#### Available data
* * *

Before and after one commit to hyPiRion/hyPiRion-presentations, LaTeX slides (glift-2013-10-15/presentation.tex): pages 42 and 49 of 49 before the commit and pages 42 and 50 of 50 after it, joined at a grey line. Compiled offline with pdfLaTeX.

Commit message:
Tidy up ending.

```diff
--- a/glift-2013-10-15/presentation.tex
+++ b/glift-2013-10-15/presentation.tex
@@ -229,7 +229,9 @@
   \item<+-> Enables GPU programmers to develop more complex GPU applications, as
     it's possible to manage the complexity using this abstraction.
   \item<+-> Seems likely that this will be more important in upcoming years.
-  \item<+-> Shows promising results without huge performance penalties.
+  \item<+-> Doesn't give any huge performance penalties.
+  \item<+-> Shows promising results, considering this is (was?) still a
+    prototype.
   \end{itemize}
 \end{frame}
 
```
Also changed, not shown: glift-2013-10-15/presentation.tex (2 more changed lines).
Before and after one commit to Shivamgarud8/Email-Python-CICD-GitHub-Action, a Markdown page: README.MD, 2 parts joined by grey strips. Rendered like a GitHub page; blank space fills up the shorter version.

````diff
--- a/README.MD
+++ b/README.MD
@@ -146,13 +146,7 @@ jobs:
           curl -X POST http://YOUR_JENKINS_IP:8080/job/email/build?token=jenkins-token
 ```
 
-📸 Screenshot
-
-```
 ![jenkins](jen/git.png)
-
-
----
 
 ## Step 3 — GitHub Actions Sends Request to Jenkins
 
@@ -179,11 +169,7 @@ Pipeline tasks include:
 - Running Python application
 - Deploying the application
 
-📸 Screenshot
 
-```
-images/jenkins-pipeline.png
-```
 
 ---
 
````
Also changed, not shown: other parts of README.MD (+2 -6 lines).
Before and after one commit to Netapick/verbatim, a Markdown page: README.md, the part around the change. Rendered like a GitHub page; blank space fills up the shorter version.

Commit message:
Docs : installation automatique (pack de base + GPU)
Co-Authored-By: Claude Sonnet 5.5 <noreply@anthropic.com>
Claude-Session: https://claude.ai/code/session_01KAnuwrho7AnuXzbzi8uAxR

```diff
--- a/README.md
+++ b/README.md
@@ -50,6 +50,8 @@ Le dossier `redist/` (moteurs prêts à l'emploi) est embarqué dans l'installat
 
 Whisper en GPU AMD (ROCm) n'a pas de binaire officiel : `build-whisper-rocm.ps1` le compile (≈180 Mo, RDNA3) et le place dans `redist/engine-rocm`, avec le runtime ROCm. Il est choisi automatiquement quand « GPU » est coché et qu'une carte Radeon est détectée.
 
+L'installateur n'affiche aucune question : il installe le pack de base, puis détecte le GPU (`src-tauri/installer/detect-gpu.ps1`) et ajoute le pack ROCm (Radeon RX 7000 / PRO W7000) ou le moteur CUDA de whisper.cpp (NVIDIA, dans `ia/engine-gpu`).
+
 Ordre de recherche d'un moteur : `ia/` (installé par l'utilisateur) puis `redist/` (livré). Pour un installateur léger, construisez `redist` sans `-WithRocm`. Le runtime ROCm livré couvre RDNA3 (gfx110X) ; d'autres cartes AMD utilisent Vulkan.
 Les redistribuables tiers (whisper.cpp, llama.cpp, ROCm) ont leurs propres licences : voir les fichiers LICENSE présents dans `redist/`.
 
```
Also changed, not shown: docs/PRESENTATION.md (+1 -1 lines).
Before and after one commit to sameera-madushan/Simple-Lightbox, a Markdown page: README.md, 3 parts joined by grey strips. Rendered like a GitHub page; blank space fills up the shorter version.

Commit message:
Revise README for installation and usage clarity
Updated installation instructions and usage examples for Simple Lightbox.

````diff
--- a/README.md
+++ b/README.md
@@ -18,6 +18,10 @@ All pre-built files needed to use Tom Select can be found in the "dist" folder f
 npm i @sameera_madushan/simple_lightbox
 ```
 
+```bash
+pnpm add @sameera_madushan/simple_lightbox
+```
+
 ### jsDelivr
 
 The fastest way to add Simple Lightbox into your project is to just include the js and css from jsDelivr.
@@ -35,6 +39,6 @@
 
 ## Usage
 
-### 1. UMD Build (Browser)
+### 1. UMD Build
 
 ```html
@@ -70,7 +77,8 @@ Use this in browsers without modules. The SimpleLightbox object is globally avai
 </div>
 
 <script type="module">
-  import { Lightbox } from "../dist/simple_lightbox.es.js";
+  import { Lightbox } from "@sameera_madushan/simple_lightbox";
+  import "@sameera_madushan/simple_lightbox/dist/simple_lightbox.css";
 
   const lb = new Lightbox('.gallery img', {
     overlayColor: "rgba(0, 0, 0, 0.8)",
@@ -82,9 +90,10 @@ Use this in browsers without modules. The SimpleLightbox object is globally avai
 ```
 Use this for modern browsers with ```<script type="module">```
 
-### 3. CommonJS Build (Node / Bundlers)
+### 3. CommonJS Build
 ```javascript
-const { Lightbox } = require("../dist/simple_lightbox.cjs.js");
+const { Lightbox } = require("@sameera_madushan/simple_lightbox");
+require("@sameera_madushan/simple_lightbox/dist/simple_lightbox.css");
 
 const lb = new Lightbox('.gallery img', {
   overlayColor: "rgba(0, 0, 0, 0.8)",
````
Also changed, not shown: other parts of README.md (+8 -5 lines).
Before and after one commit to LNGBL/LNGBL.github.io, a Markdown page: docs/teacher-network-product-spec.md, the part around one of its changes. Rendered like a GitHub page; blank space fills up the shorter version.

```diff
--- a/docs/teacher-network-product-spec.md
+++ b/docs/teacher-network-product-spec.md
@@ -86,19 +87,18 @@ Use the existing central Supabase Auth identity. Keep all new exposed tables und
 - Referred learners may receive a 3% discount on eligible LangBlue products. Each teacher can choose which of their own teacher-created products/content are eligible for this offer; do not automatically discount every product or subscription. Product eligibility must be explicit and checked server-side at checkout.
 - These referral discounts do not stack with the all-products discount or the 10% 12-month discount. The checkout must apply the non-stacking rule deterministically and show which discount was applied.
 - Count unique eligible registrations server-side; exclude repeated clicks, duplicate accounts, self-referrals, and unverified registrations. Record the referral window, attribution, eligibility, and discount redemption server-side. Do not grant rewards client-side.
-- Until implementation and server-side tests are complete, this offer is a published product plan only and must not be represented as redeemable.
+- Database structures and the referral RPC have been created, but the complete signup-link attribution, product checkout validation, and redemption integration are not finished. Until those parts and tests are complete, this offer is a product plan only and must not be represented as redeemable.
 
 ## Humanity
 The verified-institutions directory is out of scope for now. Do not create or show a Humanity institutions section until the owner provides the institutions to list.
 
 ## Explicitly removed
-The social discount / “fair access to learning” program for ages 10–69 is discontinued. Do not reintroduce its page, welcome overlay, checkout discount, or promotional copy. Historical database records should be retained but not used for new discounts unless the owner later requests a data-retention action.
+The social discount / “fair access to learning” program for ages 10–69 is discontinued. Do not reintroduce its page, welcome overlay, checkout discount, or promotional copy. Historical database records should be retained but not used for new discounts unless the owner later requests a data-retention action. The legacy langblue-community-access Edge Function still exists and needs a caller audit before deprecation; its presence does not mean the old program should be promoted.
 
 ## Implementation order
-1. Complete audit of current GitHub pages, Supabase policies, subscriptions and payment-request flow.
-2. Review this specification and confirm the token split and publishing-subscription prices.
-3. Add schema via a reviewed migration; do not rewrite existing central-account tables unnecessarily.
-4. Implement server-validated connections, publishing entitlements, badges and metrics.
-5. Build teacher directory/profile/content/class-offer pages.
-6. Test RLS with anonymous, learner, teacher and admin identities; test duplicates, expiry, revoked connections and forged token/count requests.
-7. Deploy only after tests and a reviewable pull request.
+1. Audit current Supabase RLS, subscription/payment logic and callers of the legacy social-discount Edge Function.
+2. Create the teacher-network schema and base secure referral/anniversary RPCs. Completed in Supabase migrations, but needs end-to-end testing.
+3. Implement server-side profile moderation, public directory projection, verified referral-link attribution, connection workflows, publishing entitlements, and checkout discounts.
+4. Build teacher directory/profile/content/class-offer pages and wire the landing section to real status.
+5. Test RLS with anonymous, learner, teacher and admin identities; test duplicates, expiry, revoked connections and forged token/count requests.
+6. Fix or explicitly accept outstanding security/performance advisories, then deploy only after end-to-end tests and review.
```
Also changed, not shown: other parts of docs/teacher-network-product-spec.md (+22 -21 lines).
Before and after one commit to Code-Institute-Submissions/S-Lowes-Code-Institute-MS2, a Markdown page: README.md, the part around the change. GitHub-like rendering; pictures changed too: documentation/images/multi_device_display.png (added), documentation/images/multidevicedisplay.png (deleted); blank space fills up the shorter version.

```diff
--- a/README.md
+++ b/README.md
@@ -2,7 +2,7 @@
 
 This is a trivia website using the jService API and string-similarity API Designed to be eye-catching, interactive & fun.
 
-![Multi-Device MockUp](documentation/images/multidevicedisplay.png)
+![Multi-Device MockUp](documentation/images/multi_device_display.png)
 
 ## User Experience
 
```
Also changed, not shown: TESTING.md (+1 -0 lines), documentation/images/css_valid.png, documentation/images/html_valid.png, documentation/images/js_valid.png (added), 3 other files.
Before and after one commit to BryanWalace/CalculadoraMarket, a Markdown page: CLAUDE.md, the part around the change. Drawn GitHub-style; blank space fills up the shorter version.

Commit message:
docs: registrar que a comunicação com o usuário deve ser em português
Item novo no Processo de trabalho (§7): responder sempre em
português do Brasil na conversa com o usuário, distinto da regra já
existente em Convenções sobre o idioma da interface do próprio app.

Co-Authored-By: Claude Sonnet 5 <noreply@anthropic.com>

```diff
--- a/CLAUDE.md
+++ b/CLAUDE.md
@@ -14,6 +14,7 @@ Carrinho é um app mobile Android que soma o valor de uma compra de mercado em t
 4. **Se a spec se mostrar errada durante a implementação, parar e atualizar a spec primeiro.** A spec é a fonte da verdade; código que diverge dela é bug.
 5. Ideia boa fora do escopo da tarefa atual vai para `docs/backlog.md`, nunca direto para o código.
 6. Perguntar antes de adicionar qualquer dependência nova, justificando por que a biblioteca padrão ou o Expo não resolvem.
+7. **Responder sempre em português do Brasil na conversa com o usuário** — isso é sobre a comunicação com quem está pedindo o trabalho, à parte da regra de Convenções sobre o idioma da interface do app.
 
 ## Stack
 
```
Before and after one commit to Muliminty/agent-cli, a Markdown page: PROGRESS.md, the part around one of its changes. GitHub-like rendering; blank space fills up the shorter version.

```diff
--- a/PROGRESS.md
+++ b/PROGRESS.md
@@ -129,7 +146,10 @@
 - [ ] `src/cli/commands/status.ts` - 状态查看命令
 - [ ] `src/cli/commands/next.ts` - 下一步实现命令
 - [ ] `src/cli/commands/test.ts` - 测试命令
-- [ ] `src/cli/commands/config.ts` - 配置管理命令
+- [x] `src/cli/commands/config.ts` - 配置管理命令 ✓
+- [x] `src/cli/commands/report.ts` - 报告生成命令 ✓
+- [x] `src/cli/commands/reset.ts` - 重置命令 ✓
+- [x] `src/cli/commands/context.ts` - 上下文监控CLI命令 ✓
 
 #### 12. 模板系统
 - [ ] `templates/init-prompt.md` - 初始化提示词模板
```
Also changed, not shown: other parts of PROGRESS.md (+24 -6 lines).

* * *

#### Assigned task
Go through the material above and copy each line that holds the string "commands".

#### The answer
 - [ ] `src/cli/commands/status.ts` - 状态查看命令
 - [ ] `src/cli/commands/next.ts` - 下一步实现命令
 - [ ] `src/cli/commands/test.ts` - 测试命令
-- [ ] `src/cli/commands/config.ts` - 配置管理命令
+- [x] `src/cli/commands/config.ts` - 配置管理命令 ✓
+- [x] `src/cli/commands/report.ts` - 报告生成命令 ✓
+- [x] `src/cli/commands/reset.ts` - 重置命令 ✓
+- [x] `src/cli/commands/context.ts` - 上下文监控CLI命令 ✓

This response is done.